It's About Time

Kitty glanced around nervously before rising on tip-toe to peer through the window. She wished she had something to stand on. Though taller than average for her fifteen years, she could barely see over the window sill as she tried to discern objects in the house's gloomy interior.

"Here, what are you up to?" a male voice demanded gruffly behind her.

Kitty's heart jumped and she whirled around to confront Old Man Turner's bald head and wrinkled scowling face.

"Uh, well, sir, I was just… Uh, that is, the other kids dared me to…" She knew she was blurting incoherently, but she couldn't control her fear.

"Who are you?" he barked.

"Uh, Kitty, sir. Katherine Dolan."

"Kitty, eh? Don't you know that curiosity kills cats?" His stern features relaxed into something resembling a smile. "So you and your friends were wondering about the crazy old hermit who never talks to anyone? I suppose that's normal. Well, since you're so eager to find out what's inside my house, you may as well come in and look around."

Old Man Turner led Kitty to the front door and unlocked it. They stepped into a small hallway that opened into a large living room with old-fashioned furniture and floor-to-ceiling bookcases filled with countless volumes. He gestured to a sofa behind a large box of chocolates on a coffee table.

"I never outgrew my sweet tooth," he said, "although it's false now, like all the others. Help yourself."

"Thank you." She sat down and popped a bon-bon into her mouth, sighing with pleasure as the delicious flavor melted on her tongue.

Turner took an armchair facing her.

"You see, it's just an ordinary home of an ordinary human being. When my wife died and with my children grown-up and moved away, I was lonely in retirement for a while. Then I adjusted to the solitude and privacy. It allows me to catch up on my reading and other hobbies. Now, what kind of skulduggery do you young scamps think I'm carrying on here?"

Kitty knew how ridiculous she was going to sound, but there was no way of avoiding it.

"I…I mean we…Well, with the strange lights flashing and you being absent for long periods, we kinda suspected…uh, that is…well, we thought maybe you were building a time machine.
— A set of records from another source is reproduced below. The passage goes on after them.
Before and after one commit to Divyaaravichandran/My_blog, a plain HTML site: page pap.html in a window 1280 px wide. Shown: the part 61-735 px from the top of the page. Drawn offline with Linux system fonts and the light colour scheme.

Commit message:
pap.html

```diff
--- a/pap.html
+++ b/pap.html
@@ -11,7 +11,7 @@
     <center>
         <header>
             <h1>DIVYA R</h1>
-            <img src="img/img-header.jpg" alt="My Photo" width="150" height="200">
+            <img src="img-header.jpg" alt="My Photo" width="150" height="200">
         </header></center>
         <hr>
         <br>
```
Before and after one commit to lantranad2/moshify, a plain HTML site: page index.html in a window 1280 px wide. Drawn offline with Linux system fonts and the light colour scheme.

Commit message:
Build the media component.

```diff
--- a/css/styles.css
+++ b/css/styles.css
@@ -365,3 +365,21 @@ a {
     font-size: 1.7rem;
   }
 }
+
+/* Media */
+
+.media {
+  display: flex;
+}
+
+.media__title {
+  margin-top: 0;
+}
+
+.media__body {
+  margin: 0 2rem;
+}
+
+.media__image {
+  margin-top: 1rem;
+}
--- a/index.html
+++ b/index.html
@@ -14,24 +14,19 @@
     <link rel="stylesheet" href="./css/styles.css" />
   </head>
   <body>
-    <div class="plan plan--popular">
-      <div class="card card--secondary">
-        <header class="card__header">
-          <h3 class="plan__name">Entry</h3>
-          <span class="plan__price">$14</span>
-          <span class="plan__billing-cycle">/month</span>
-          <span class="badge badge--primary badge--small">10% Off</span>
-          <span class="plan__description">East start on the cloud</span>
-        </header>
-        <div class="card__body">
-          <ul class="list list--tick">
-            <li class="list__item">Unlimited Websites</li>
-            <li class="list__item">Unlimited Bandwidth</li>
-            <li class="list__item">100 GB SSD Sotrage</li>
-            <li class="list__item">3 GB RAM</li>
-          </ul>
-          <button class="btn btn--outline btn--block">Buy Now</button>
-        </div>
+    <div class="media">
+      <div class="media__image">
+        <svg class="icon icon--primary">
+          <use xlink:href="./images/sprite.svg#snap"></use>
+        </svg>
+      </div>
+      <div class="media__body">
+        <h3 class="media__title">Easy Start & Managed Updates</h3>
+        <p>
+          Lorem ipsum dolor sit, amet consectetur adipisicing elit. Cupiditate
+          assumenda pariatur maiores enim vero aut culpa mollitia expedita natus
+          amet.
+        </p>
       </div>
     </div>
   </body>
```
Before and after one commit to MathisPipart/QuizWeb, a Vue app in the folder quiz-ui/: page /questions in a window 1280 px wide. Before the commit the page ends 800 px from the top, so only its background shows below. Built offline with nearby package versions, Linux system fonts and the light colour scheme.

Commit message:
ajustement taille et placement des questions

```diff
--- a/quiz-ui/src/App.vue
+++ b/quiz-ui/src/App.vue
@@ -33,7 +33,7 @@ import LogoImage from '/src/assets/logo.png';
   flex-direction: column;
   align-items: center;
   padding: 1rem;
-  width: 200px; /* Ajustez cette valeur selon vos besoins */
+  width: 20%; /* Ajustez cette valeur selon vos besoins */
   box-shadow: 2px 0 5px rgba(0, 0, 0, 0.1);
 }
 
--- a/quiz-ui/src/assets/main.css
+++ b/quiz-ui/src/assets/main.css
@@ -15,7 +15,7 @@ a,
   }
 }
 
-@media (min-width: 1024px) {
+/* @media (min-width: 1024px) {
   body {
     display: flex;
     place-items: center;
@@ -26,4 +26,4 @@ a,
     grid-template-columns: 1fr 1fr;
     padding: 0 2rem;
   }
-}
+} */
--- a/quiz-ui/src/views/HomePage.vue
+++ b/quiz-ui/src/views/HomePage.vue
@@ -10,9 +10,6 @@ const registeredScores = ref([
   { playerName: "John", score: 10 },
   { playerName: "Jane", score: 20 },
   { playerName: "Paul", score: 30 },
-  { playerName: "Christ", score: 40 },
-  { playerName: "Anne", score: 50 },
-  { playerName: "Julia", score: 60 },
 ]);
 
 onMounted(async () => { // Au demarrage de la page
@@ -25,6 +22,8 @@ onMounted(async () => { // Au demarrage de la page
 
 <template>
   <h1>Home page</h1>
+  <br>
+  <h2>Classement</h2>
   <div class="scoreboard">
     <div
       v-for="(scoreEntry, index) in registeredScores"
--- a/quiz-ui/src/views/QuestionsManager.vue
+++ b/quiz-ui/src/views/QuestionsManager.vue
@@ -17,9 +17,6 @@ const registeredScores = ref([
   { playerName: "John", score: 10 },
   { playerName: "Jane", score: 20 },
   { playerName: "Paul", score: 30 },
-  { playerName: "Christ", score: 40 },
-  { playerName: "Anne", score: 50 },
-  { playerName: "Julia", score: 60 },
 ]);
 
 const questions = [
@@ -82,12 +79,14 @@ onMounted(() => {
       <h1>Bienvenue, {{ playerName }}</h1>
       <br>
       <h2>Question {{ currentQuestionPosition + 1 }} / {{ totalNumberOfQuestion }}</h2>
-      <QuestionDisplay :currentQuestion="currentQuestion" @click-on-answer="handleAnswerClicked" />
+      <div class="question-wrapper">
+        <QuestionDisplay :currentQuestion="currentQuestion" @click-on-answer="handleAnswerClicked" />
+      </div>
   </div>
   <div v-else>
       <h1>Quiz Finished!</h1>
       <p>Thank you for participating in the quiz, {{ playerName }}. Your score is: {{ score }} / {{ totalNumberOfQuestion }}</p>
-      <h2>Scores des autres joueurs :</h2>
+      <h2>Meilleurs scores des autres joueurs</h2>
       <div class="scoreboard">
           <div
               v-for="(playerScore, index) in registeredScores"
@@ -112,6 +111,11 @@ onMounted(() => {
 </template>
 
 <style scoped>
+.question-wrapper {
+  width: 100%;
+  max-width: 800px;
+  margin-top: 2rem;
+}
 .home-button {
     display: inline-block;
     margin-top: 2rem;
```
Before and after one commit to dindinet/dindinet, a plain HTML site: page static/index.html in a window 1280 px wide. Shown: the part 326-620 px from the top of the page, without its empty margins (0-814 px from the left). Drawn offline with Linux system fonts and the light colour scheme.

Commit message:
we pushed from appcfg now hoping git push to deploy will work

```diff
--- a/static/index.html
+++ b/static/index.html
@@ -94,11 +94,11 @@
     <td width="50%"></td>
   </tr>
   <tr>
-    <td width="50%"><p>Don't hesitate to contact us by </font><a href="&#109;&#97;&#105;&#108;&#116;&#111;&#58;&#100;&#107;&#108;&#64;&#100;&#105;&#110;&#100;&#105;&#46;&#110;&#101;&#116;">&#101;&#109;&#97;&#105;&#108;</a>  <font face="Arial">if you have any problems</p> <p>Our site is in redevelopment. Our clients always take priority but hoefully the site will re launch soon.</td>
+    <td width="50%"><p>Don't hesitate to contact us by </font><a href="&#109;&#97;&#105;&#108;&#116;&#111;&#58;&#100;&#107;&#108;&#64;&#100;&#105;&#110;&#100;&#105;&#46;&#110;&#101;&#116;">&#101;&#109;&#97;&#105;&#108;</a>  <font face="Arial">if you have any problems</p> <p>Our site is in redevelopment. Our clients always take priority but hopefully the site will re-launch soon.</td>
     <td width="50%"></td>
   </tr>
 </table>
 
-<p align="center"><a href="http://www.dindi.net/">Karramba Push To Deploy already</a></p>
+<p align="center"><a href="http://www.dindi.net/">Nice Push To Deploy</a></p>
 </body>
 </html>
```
Or something."

"What?" The old man looked astonished, then laughed heartily. "Oh, the overactive imaginations of youth! When I was a boy, the neighborhood recluse was Old Lady Flogel. We thought she was a witch. Some kids even claimed they saw her riding a broomstick on Halloween."

"Then you don't have a time machine?" Kitty asked.

"Of course I do. Everybody has one. You're wearing one on your wrist.

Kitty looked at her watch and blushed. "You're teasing me."

"Not at all. We all are traveling through time as long as we exist. I'm just further along the way than you are. It's too bad the process can't be reversed," he added wistfully.

"You don't think we could go back to, say, the dinosaur era?"

"Where you might be eaten by a Tyrannosaurus Rex? That sort of thing makes entertaining science fiction. But it's quite impossible in reality."

"Why?"

"Because of the time-space continuum, as explained by Einstein's equations. Don't they teach you anything in high school these days?"

"Yes, but -"

"Time and space are inseparably joined. You can't move through one without moving through the other. You know that the laws of physics prevent an object from being in two places at the same time, don't you? Well, neither can it be in the same place two times."

"That's not true," Kitty protested. "I could stand up and walk across the room, then walk back and sit down in the same place, even though it's several seconds later."

She felt so proud of her reasoning that she helped herself to another chocolate.

"No, you couldn't," Turner objected. "The place you returned to wouldn't be the same place you left, relative to all other objects in the universe."

Kitty's puzzlement must have been obvious, because the old man continued.

"Do you know how fast the Earth rotates on its axis? About a thousand miles an hour. It orbits the sun at more than eighteen miles a second. The solar system travels around the hub of the Milky Way galaxy at one hundred and fifty-five miles a second. The Milky Way itself is moving at an incredible speed, as are all other galaxies. Maybe the universe also is in motion, if we could get out of it for a larger perspective. Things appear stationary to us only because of our limited viewpoint. So, even if you could travel to another point in time-space, you couldn't return to the one you departed from."

Kitty was still puzzled, although Old Man Turner had a way of putting complex ideas in simple terms she could grasp. That was more than her science teacher was able to do.

"I guess it all makes sense," she said.

"Everything does, if you just learn the facts and apply logical thinking to them."

He stood up, indicating it was time for her to go. Kitty rose, snitching a final piece of chocolate.

"Please tell your friends that I am quite harmless," Old Man Turner said, walking her to the front door. "It's not that I dislike people. I just prefer that they leave me alone."

"I understand," Kitty said. "Thank you for the chocolates."

She opened the door and stepped outside.

And looked into the gaping mouth of a Tyrannosaurus Rex.

Inside the house, Old Man Turner paused with a chocolate half-way to his mouth.

"Did I tell her that although time travel isn't possible, travel between parallel universes is? Damn. My memory is getting so bad that I'll forget my head one of these days."